Stored entries
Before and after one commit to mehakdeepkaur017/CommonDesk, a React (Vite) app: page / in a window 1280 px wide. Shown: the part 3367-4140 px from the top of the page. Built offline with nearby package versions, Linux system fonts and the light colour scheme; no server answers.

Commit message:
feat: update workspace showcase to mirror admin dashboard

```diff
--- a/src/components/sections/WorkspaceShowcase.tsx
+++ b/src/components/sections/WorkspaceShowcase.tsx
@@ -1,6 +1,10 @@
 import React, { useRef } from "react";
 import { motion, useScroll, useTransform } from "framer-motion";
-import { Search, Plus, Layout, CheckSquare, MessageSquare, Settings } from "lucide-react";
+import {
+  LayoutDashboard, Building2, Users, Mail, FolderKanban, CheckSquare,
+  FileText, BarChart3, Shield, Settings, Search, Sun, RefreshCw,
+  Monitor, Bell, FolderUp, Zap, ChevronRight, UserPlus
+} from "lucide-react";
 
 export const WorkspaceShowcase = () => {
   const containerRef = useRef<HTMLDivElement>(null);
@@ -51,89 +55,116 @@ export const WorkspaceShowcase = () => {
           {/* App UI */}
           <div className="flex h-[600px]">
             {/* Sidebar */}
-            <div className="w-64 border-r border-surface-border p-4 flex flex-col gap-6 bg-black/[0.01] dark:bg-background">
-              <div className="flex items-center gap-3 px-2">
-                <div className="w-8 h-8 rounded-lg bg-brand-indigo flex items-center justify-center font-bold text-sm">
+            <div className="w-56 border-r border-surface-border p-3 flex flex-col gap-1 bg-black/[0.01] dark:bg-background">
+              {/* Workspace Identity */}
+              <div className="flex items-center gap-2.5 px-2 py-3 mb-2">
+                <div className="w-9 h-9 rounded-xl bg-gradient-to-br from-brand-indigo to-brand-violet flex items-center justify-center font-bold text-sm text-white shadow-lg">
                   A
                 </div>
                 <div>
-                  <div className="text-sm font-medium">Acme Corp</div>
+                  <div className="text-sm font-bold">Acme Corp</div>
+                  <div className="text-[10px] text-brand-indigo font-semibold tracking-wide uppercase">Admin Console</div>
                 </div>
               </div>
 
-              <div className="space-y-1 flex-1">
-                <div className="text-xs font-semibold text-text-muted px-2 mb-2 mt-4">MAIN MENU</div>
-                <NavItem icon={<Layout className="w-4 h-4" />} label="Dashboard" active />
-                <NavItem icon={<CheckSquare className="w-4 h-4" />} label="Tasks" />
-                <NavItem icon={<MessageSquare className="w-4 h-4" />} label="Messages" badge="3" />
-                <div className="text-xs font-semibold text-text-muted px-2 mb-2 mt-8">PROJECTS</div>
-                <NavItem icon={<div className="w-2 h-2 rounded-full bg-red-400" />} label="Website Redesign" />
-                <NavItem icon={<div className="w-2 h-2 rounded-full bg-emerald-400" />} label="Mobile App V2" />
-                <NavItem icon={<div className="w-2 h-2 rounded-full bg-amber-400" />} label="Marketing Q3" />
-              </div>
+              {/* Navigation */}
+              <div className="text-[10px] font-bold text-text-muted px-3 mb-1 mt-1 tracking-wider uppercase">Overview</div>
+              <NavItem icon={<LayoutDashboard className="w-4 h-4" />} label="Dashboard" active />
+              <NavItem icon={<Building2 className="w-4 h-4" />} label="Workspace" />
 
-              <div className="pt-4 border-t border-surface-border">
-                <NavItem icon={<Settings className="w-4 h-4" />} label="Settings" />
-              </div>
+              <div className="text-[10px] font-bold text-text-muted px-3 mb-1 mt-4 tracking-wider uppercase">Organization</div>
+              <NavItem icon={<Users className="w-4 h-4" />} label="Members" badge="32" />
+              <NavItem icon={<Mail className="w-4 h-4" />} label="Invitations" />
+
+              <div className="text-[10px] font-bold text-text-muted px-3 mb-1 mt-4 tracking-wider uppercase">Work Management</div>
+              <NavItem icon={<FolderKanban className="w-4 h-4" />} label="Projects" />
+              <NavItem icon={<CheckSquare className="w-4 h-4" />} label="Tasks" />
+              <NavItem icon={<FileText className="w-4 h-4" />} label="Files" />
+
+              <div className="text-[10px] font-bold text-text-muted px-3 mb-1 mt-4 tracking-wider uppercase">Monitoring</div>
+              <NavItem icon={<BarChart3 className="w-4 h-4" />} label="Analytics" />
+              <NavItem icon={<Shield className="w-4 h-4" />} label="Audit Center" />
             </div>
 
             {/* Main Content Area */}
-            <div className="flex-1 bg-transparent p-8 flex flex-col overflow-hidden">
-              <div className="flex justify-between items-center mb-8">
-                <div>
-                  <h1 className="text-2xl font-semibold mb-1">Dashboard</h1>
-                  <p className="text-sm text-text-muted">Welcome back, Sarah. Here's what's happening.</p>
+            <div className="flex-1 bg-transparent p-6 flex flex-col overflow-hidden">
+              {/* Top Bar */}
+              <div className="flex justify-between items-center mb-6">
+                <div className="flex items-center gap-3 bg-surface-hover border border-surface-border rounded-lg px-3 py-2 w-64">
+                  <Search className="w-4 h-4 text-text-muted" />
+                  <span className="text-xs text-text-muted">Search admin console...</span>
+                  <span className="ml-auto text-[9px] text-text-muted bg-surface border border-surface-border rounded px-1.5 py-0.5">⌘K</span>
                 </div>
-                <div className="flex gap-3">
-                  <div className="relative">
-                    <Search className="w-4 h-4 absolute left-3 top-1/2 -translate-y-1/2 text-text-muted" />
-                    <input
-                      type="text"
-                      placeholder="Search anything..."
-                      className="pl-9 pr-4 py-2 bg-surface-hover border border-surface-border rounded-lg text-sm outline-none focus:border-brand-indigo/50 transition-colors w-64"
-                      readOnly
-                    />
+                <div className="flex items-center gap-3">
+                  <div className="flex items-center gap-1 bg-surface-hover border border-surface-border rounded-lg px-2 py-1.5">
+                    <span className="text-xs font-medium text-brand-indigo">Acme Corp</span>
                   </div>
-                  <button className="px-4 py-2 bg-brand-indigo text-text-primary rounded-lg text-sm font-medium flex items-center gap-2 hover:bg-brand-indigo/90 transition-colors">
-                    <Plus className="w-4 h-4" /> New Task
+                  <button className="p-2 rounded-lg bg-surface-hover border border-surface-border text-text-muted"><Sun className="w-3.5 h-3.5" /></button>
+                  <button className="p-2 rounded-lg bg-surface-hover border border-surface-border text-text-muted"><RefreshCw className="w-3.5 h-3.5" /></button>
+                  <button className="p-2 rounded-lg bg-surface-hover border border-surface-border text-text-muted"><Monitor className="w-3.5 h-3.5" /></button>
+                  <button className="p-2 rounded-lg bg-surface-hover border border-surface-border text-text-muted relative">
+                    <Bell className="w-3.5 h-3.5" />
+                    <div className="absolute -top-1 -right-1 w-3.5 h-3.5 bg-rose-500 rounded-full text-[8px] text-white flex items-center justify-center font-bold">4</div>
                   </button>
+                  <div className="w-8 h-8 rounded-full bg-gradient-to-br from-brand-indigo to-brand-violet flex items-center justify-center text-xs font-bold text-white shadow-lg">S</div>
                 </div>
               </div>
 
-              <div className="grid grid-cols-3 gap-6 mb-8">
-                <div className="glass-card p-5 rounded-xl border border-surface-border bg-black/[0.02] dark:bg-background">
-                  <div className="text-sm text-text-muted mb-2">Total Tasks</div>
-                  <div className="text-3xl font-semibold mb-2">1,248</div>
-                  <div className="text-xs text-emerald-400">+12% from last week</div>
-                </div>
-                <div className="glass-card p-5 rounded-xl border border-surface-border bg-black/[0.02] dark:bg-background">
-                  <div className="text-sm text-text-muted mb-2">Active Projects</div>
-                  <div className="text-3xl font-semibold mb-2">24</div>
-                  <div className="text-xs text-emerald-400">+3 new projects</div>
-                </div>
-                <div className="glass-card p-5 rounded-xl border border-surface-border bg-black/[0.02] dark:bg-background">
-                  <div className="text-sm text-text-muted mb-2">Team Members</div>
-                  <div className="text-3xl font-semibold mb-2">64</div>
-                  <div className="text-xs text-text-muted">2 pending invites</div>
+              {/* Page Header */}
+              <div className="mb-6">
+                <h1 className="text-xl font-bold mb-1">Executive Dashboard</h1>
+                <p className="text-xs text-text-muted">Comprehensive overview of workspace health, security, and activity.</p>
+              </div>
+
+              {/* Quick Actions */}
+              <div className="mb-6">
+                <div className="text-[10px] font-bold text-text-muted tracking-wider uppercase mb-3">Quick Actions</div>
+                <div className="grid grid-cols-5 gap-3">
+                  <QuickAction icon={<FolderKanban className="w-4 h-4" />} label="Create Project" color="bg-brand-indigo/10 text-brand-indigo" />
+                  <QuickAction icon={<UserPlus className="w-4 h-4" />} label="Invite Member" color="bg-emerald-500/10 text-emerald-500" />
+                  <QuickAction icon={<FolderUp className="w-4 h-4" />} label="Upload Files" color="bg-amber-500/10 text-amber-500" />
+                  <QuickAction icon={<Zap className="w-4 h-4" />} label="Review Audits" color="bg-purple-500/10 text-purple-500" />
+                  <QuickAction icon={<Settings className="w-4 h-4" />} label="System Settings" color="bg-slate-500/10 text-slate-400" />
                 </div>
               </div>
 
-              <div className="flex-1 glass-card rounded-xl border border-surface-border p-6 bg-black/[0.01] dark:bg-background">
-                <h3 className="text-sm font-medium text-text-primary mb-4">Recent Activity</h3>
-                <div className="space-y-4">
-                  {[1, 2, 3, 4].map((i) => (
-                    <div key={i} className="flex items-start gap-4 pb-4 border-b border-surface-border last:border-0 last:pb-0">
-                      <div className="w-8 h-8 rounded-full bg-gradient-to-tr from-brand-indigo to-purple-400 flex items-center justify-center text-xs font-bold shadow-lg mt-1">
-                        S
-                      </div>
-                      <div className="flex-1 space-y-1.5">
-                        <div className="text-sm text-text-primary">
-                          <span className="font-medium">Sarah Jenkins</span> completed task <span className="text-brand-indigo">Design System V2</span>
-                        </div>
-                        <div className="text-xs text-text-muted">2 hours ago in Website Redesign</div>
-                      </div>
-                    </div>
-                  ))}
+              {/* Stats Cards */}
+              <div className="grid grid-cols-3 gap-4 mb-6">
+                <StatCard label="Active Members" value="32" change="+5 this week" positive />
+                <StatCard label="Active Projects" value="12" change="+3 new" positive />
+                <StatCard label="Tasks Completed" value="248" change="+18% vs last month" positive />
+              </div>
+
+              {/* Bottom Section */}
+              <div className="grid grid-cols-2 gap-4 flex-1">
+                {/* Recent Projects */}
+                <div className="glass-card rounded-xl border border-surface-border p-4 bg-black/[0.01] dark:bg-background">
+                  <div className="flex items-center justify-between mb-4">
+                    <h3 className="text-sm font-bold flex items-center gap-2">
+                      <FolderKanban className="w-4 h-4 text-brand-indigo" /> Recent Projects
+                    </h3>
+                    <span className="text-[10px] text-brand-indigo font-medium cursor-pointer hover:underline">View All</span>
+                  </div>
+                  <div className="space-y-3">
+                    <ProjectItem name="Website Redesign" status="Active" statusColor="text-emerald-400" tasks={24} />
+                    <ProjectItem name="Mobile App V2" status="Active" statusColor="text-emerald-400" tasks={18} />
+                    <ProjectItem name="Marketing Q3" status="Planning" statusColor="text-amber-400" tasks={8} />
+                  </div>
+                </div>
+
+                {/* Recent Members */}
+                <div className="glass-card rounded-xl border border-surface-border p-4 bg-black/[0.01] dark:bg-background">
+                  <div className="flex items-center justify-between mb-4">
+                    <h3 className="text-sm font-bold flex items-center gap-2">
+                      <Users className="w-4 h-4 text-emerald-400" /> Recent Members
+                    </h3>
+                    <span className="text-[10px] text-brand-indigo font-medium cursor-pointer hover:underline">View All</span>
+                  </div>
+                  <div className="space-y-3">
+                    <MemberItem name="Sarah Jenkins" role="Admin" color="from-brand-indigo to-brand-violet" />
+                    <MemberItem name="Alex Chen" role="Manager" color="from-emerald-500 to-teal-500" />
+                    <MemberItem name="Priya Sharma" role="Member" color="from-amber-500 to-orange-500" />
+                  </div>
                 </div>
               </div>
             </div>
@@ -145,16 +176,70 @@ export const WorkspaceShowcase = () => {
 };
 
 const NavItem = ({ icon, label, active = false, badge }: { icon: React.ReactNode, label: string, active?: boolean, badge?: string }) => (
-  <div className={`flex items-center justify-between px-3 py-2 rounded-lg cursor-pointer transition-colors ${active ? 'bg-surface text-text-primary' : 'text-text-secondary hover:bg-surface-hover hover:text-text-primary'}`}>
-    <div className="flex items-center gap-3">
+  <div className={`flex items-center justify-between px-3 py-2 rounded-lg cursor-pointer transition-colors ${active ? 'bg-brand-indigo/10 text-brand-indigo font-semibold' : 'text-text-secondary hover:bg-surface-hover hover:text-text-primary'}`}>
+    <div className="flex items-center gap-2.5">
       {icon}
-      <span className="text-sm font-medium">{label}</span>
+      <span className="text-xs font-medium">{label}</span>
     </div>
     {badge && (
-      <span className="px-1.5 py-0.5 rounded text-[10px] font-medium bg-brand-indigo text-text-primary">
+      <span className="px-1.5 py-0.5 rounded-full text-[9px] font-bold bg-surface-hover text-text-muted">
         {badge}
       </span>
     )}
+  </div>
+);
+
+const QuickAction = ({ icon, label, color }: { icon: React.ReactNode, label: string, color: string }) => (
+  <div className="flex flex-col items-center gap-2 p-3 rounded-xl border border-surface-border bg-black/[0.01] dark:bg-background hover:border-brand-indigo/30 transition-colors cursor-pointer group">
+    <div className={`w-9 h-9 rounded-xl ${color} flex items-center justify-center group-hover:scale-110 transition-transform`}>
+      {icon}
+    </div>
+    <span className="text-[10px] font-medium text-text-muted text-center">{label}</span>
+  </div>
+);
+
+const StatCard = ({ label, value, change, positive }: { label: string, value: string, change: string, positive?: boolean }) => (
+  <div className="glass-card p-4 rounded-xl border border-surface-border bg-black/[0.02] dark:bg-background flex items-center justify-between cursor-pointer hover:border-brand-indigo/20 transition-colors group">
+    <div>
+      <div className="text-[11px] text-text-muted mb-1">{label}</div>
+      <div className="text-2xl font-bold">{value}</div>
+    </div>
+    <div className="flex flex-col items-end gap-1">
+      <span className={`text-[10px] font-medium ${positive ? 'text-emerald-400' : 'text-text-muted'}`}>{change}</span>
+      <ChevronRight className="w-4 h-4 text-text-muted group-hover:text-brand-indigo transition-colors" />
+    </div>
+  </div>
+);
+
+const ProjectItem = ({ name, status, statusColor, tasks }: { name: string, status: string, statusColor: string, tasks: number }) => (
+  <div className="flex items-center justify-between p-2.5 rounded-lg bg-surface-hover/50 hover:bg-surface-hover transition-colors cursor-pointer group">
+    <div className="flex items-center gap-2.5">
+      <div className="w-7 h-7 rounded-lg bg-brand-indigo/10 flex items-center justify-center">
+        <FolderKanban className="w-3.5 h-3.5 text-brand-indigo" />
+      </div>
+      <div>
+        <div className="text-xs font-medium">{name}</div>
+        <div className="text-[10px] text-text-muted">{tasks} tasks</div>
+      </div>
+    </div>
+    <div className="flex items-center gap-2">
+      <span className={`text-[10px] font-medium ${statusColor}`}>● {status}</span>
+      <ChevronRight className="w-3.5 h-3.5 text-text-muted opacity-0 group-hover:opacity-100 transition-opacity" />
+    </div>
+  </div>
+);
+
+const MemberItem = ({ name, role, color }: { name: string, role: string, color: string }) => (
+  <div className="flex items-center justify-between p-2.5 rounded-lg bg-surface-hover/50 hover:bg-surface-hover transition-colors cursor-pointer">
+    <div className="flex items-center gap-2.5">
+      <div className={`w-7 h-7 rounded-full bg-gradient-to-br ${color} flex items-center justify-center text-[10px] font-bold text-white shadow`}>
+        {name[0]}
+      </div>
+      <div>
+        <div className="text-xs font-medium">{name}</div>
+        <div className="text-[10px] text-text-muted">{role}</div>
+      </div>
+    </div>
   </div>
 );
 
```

...

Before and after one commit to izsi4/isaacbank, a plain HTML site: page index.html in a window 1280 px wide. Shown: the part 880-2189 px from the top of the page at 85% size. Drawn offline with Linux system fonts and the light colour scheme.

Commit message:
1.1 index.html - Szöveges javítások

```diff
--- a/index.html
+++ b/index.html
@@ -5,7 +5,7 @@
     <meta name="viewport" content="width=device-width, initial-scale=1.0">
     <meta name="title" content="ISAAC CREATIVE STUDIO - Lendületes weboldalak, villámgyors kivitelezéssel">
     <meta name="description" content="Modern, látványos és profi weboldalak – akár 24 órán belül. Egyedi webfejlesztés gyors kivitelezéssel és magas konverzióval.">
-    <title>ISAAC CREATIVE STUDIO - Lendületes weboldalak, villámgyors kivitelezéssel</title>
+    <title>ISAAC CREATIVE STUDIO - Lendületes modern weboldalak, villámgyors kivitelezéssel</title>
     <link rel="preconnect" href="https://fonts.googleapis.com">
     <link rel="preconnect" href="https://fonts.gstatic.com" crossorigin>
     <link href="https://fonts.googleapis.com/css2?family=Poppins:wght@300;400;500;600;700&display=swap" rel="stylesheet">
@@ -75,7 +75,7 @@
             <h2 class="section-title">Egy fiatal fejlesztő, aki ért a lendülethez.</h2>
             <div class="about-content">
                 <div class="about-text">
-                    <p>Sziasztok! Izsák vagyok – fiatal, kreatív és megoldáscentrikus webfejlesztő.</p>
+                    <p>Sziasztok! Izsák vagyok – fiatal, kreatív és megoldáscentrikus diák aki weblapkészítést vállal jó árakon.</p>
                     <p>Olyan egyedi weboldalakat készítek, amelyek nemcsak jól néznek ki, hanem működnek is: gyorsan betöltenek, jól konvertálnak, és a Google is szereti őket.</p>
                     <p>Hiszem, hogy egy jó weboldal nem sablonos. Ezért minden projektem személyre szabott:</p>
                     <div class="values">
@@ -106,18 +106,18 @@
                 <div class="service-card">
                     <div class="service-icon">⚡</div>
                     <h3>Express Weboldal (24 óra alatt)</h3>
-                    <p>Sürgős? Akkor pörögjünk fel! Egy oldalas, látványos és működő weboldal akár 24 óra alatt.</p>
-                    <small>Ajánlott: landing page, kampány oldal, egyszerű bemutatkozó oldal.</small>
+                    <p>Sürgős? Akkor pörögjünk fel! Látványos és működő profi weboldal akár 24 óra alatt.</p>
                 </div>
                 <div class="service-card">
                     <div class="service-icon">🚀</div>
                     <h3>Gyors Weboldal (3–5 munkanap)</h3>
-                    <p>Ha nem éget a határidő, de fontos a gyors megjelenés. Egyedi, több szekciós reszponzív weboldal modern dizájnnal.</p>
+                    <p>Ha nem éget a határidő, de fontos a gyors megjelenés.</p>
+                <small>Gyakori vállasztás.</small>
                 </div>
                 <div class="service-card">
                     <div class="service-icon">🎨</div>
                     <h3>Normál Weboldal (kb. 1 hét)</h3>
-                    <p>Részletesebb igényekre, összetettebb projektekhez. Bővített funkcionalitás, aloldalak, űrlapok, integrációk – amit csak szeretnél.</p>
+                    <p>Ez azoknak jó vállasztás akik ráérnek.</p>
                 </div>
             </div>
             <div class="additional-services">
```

* * *

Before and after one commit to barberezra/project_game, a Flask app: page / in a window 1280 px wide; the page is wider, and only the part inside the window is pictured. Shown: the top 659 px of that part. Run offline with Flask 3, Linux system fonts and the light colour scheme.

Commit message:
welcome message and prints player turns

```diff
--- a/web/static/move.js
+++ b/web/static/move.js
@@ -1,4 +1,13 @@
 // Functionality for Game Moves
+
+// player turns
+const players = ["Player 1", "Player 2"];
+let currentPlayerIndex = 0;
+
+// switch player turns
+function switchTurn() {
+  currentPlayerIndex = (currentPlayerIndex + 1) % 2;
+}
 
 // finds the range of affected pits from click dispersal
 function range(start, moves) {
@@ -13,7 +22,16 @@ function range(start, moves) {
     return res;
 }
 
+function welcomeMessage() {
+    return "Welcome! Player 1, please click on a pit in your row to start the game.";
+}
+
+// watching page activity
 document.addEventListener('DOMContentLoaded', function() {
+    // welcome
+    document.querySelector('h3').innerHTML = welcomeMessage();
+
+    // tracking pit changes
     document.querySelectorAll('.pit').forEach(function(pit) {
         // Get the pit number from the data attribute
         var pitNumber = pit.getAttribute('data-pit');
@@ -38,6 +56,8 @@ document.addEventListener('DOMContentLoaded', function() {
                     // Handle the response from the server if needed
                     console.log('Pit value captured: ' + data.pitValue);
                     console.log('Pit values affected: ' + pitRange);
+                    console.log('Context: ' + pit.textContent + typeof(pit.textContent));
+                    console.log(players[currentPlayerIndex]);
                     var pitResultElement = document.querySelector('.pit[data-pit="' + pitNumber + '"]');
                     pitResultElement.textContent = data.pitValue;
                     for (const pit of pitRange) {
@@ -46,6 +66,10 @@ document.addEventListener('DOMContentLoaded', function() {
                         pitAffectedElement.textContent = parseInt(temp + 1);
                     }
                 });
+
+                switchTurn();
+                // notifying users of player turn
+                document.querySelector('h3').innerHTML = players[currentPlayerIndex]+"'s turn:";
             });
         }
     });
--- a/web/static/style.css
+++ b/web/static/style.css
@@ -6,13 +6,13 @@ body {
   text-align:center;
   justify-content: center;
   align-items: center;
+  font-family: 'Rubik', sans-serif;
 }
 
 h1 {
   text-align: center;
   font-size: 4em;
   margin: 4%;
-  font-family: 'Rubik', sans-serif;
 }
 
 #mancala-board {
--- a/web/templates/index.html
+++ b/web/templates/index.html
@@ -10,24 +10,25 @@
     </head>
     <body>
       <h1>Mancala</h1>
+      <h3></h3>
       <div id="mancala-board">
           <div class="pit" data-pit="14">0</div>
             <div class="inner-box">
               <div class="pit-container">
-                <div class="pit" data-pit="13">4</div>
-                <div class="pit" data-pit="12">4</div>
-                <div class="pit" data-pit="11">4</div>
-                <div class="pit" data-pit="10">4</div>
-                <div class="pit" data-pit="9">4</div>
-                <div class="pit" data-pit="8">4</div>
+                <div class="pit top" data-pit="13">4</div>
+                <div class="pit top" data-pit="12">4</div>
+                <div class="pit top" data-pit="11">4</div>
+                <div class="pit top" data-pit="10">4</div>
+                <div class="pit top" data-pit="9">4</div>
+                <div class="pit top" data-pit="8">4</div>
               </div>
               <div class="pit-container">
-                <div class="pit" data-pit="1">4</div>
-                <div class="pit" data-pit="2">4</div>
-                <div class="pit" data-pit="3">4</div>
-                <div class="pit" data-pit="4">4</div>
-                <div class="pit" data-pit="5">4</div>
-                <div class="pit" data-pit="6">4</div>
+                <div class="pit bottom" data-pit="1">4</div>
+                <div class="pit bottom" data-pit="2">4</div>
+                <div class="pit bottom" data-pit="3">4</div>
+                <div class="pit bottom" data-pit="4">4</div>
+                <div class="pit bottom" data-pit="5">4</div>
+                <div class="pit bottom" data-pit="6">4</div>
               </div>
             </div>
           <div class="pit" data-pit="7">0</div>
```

Your goal: List each line of the records that holds the string "WorkspaceShowcase".

Response box:
--- a/src/components/sections/WorkspaceShowcase.tsx
+++ b/src/components/sections/WorkspaceShowcase.tsx
 export const WorkspaceShowcase = () => {
@@ -51,89 +55,116 @@ export const WorkspaceShowcase = () => {
@@ -145,16 +176,70 @@ export const WorkspaceShowcase = () => {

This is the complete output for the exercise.